Who is Frances Wright?

  • (noun): United States early feminist (born in Scotland) (1795-1852).
    Synonyms: Wright, Fanny Wright

Frances Wright

Frances Wright (September 6, 1795 – December 13, 1852) also widely known as Fanny Wright, was a Scottish-born lecturer, writer, freethinker, feminist, abolitionist, and social reformer, who became a U. S. citizen in 1825. That year she founded the Nashoba Commune in Tennessee as a utopian community to prepare slaves for emancipation, intending to create an egalitarian place, but it lasted only three years. Her Views of Society and Manners in America (1821) brought her the most attention as a critique of the new nation.

Read more about Frances Wright.
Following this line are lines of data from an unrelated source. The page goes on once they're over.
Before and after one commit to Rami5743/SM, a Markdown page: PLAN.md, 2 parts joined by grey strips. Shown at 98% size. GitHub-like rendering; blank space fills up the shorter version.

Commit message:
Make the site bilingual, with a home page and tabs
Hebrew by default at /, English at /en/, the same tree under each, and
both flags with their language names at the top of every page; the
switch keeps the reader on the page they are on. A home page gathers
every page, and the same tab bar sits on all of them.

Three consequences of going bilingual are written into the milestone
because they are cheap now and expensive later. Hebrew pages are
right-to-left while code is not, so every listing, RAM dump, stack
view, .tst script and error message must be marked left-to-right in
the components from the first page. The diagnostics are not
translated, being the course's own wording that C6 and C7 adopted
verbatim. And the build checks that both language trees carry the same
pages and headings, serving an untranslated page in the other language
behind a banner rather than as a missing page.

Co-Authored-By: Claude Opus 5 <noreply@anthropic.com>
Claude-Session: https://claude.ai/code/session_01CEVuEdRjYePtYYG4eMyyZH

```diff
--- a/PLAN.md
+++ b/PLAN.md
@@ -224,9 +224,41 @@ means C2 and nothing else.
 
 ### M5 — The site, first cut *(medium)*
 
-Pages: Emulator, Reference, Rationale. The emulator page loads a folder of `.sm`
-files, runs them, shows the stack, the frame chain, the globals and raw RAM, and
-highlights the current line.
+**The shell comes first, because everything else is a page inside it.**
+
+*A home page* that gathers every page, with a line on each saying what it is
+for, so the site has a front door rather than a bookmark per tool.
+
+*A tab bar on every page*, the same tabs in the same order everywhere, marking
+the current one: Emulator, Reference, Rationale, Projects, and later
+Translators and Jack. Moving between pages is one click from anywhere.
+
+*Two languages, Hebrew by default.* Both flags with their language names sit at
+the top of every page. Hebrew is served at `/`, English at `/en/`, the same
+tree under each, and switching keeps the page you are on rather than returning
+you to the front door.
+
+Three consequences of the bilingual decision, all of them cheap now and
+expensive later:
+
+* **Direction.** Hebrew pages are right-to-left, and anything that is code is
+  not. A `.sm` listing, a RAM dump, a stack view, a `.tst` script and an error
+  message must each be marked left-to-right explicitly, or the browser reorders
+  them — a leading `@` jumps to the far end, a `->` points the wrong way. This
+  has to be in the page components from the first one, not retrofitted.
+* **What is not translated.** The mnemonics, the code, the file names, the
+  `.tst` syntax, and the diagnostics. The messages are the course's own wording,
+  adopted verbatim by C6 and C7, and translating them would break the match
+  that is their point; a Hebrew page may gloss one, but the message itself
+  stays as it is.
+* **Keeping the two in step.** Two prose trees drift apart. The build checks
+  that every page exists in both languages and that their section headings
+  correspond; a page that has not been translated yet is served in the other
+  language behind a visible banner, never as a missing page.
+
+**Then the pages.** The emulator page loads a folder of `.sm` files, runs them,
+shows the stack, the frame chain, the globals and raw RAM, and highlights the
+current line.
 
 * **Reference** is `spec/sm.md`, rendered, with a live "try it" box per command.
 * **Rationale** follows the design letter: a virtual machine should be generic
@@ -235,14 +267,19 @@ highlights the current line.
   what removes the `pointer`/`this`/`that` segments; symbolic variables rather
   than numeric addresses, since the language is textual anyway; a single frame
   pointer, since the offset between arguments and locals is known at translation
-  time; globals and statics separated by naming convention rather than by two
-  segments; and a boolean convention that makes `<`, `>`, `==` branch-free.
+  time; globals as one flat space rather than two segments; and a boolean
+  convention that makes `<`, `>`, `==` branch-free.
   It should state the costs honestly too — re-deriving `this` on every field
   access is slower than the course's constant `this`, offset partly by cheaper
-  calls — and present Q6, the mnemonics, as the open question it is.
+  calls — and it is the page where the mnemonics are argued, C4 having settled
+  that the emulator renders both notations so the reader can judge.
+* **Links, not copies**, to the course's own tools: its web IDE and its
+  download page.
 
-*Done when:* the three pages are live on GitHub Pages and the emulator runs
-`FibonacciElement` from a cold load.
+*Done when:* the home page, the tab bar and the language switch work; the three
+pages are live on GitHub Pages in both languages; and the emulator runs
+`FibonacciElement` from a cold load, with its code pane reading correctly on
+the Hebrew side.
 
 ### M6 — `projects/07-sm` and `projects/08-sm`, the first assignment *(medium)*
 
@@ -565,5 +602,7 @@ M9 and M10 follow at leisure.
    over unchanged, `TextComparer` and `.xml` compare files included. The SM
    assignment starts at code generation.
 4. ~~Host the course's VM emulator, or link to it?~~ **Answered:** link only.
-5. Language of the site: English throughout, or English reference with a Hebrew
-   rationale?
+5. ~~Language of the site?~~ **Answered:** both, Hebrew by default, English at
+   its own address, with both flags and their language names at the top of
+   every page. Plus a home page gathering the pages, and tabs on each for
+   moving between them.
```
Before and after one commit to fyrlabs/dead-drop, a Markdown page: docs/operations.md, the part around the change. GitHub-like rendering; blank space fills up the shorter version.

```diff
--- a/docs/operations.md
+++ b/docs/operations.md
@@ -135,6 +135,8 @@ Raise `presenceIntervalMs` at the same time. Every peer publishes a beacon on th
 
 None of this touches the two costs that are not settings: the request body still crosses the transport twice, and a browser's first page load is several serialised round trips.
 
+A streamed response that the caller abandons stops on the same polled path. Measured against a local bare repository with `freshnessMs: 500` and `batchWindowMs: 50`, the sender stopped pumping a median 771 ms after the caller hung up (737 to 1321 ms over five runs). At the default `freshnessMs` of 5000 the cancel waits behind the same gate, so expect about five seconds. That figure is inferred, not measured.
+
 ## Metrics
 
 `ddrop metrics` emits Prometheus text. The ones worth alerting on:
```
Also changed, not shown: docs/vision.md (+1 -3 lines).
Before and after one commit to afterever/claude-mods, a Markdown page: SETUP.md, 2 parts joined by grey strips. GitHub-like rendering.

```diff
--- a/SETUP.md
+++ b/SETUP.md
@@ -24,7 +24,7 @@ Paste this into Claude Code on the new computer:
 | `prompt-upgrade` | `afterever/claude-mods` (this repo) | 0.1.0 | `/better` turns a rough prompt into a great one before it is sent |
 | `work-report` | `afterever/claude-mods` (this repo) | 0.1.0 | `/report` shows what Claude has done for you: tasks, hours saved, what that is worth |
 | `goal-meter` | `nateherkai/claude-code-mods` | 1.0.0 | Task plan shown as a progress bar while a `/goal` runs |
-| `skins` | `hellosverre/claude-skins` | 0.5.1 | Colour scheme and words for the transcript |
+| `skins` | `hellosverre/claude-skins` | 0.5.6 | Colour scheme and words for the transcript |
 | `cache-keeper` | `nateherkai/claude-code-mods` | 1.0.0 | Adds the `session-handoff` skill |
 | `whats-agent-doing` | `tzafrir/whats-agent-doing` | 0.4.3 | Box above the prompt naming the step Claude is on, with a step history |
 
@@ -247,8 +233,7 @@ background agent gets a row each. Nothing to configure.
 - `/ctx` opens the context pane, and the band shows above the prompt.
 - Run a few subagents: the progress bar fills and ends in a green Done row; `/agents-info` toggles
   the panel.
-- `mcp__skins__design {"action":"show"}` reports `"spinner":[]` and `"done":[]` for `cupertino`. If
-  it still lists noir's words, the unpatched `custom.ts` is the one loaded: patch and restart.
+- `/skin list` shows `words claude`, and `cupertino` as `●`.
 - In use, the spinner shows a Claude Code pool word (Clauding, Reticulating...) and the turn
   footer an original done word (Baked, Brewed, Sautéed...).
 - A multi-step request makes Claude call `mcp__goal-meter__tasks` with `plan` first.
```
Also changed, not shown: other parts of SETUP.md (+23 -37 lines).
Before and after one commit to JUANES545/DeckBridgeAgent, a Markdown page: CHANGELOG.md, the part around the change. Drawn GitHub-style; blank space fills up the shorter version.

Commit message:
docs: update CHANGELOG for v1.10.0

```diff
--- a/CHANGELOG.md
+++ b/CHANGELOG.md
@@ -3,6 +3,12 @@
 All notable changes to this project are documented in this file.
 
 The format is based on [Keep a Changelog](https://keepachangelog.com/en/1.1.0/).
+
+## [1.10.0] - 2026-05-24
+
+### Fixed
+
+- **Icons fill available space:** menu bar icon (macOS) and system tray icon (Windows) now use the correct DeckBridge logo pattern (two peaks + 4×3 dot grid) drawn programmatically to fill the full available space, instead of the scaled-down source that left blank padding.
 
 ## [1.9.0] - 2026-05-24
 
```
Some articles on Frances Wright:

Frances Wright - United States
... Wright traveled to the United States in 1818 at the age of 23, and with her younger sister toured the country for two years before returning to Scotland ... Along with Robert Owen, Wright demanded that the government offer free boarding schools ... through her projects in America what the utopian socialist Charles Fourier had said in France, "that the progress of civilization depended on the progress of women." Wright was the co-founder ...

Famous quotes containing the words frances wright, wright and/or frances:

    We have ... dreamed so much and observed so little, that our imaginations have grown larger than the world we live in, and our judgments have dwindled down to a point.
    Frances Wright (1795–1852)

    I lean back, as the evening darkens and comes on.
    A chicken hawk floats over, looking for home.
    I have wasted my life.
    —James Wright (1927–1980)

    Before me you are a slug in the sun. You are privy to a great becoming and you recognize nothing. You are an ant in the afterbirth. It is in your nature to do one thing correctly: tremble.
    Michael Mann, U.S. screenwriter. Frances Dollarhyde, aka “The Tooth Fairy” (Tom Noonan)